President Trump argued in a tweet Sunday that the Senate holding an impeachment trial based on what he claims is "no evidence," rather than dismissing the trial altogether, "gives the partisan Democrat Witch Hunt credibility that it otherwise does not have."

The big picture: The White House has worked in close coordination with Senate Majority Leader Mitch McConnell in organizing the parameters of the Senate trial. Despite House Speaker Nancy Pelosi withholding the articles of impeachment for three weeks in an attempt to get more "fair" trial terms, the proceedings are expected to be favorable to Trump, with no vote on witnesses until after opening arguments.

What he's saying:

"Many believe that by the Senate giving credence to a trial based on the no evidence, no crime, read the transcripts, “no pressure” Impeachment Hoax, rather than an outright dismissal, it gives the partisan Democrat Witch Hunt credibility that it otherwise does not have. I agree!"
— Trump tweeted

Earlier in the day, Trump lamented how the "stigma" of impeachment is now part of his legacy — a talking point that Pelosi herself used in an interview on ABC's "This Week" on Sunday.

  • "Why should I have the stigma of Impeachment attached to my name when I did NOTHING wrong?" Trump tweeted. "Read the Transcripts! A totally partisan Hoax, never happened before. House Republicans voted 195-0, with three Dems voting with the Republicans. Very unfair to tens of millions of voters!"
  • Axios reported in October that Trump believes impeachment could help him get re-elected, but that he was concerned that history would record him as one of only three impeached presidents.

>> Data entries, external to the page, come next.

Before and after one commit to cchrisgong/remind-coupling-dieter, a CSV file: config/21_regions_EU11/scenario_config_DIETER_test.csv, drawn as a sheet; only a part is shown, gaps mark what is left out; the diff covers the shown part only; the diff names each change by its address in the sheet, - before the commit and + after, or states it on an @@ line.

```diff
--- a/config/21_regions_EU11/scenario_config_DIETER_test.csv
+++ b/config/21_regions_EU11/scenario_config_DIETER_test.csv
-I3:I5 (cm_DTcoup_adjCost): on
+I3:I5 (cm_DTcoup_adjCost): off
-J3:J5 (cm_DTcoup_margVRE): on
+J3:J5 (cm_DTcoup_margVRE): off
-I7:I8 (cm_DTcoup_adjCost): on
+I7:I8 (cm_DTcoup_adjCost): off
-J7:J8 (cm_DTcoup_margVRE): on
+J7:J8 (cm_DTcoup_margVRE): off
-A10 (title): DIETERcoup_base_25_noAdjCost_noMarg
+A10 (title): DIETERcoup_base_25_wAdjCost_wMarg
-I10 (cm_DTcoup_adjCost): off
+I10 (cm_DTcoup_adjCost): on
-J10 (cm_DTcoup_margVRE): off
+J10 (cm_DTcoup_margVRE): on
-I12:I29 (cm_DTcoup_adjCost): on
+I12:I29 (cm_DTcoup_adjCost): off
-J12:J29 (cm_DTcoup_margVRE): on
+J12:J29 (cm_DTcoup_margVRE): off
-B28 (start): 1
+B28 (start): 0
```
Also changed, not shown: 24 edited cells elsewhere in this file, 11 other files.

Go deeper: Pelosi says she doesn't regret decision to hold articles of impeachment

Go deeper

4 mins ago - Health

A safe, sane survival guide

Photo: Luka Dakskobler/SOPA Images/LightRocket via Getty Images

We all know, it’s getting worse.

Reality check: Here are a few things every one of us can do to stay safe and sane in coming months:

Biden’s nightmare debut

President-elect Biden speaks in Wilmington on Nov. 24. Photo: Chandan Khanna/AFP via Getty Images

A dim, gloomy scene seems increasingly set for Joe Biden's debut as president.

The state of play: He'll address — virtually — a virus-weary nation, with record-high daily coronavirus deaths, a flu season near its peak, restaurants and small businesses shuttered by wintertime sickness and spread.

Using apps to prevent deadly police encounters

Illustration: Sarah Grillo/Axios

Mobile phone apps are evolving in ways that can stop rather than simply document deadly police encounters with people of color — including notifying family and lawyers about potential violations in real time.

Why it matters: As states and cities face pressure to reform excessive force policies, apps that monitor police are becoming more interactive, gathering evidence against rogue officers as well as posting social media videos to shame the agencies.